== SUPPLIED DATA

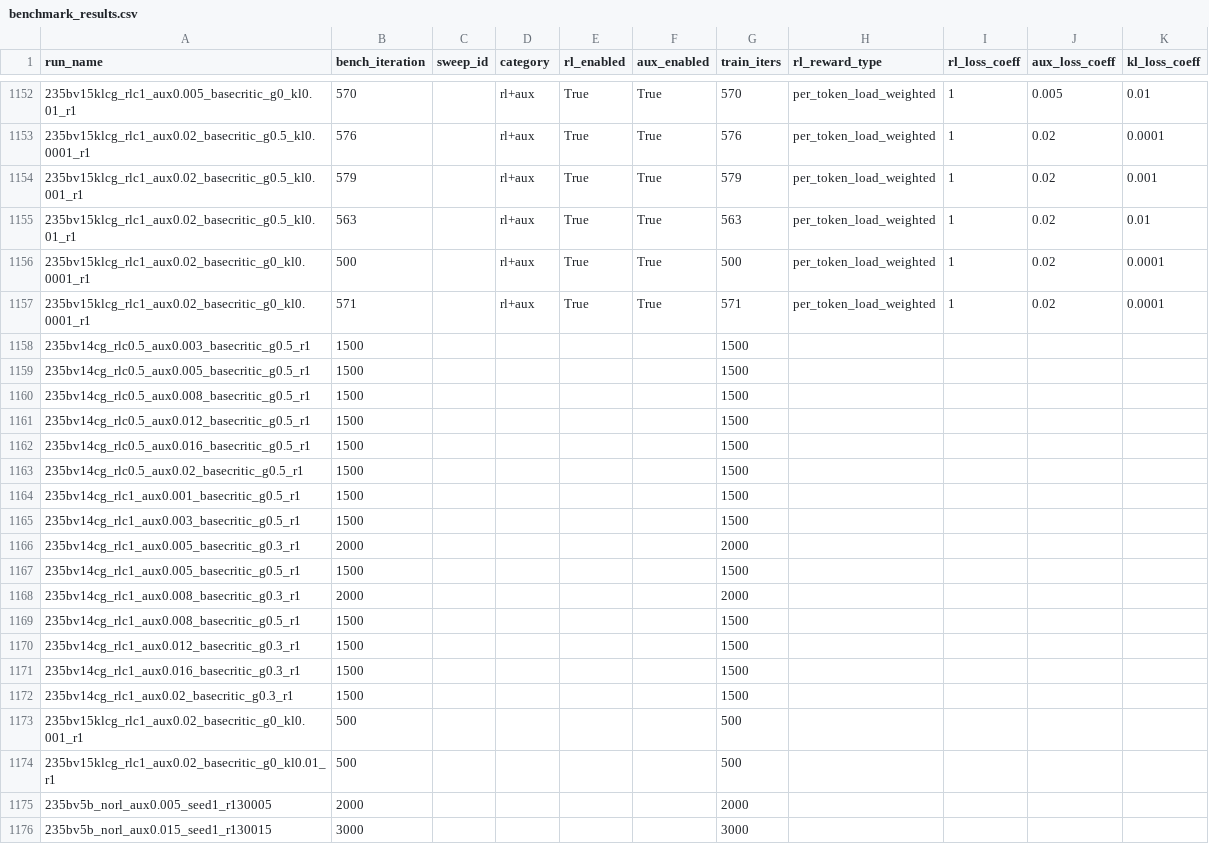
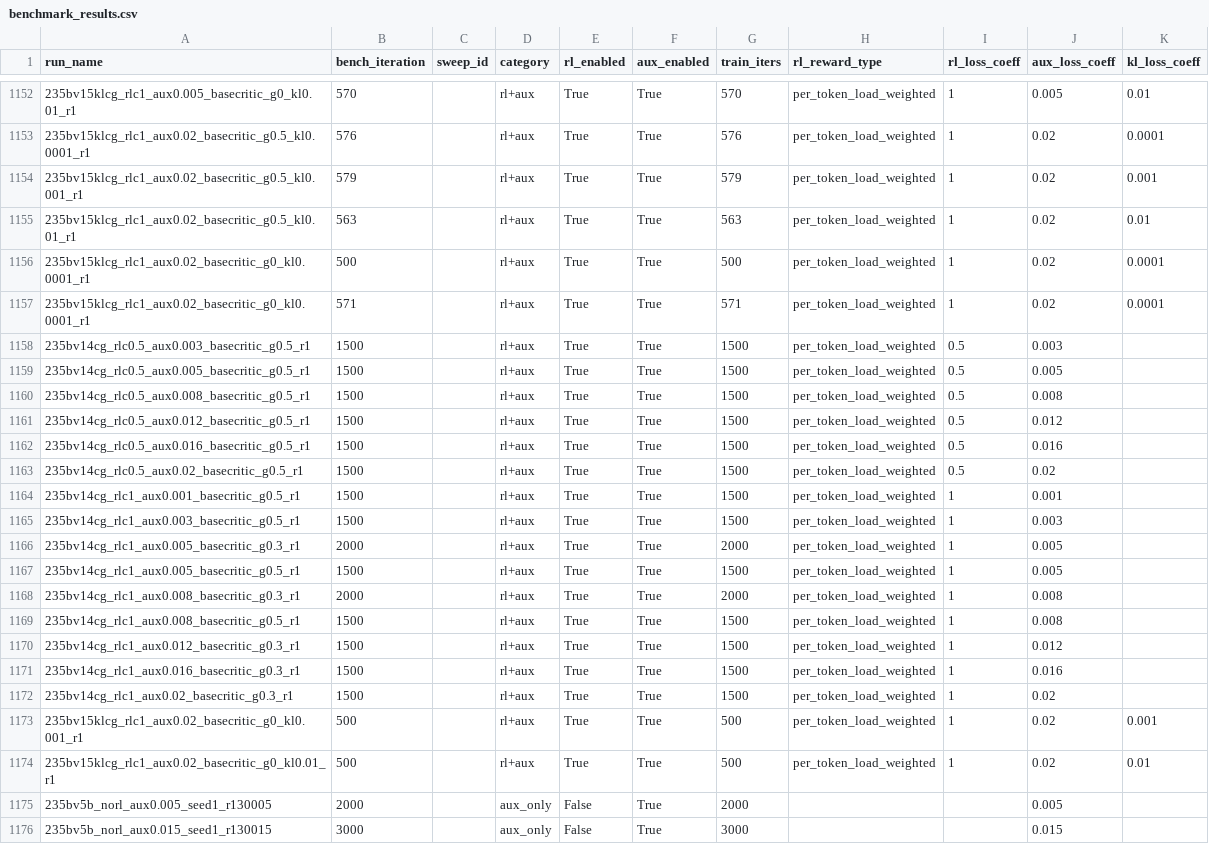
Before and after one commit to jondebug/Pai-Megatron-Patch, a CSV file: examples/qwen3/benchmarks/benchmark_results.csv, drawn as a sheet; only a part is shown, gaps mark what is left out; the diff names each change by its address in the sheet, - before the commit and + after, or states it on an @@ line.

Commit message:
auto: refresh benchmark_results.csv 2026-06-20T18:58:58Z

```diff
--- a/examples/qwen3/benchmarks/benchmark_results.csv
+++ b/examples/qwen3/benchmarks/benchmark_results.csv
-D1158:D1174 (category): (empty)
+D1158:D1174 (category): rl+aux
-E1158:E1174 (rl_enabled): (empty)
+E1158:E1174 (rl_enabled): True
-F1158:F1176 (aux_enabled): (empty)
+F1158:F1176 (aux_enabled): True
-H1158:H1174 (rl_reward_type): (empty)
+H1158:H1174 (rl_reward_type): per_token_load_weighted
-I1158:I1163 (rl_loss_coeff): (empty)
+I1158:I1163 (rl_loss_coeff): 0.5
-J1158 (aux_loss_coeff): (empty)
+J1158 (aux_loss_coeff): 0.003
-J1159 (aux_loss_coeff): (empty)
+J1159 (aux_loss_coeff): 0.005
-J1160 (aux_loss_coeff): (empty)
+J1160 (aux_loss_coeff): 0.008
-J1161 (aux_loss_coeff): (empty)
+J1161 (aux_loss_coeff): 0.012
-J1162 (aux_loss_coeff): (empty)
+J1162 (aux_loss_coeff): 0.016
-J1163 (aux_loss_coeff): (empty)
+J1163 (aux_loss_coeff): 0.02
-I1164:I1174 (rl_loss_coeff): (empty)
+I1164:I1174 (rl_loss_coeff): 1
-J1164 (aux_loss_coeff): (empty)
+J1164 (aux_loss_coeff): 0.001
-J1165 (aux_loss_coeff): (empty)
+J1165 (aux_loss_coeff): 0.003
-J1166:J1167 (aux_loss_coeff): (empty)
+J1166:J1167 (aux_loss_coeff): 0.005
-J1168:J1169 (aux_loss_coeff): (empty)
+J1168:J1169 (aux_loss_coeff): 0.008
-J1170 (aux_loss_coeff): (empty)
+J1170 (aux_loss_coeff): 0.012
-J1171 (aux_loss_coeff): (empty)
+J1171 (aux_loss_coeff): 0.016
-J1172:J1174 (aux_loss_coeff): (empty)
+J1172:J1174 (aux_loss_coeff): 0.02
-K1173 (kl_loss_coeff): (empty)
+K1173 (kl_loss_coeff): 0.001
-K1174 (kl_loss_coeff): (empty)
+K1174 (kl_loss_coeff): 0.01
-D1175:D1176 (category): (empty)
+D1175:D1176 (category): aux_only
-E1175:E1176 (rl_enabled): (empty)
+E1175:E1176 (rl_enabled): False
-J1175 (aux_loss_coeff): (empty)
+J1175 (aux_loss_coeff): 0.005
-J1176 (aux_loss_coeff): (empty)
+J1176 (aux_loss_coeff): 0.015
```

====
== SUPPLIED DATA

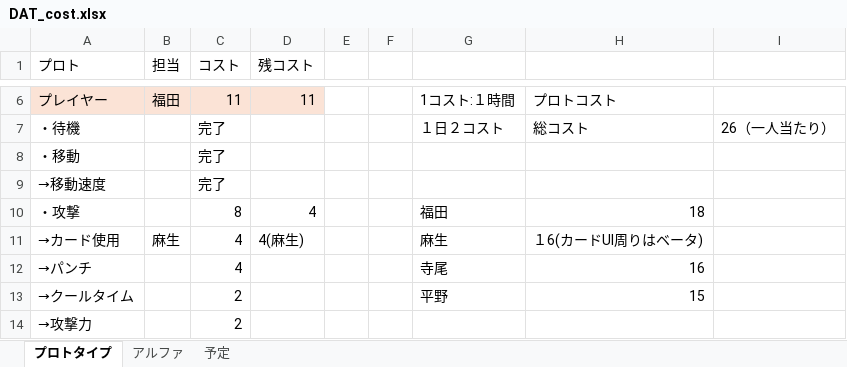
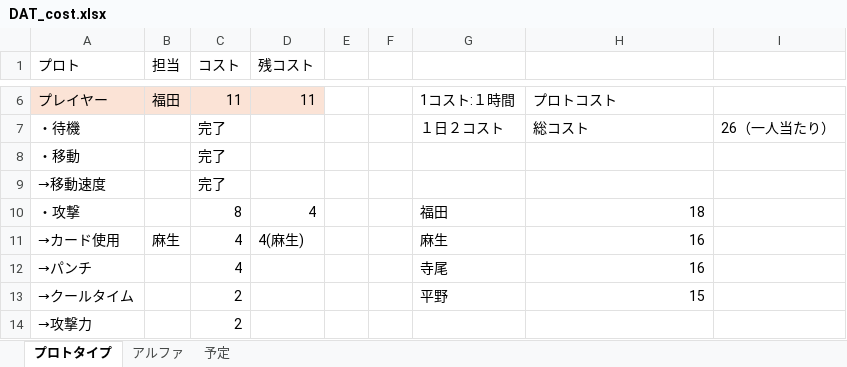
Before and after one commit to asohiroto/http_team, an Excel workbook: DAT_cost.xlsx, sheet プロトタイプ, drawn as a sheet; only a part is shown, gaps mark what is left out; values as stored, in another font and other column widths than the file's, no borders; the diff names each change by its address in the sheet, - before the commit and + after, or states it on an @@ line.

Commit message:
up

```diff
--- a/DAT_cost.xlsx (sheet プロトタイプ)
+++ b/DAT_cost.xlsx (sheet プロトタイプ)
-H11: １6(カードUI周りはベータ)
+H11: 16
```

====

### AIM OF THE TASK
Scan the records for lines that hold "category", and reproduce each one you find.

### RESPONSE FOR THIS EXERCISE
-D1158:D1174 (category): (empty)
+D1158:D1174 (category): rl+aux
-D1175:D1176 (category): (empty)
+D1175:D1176 (category): aux_only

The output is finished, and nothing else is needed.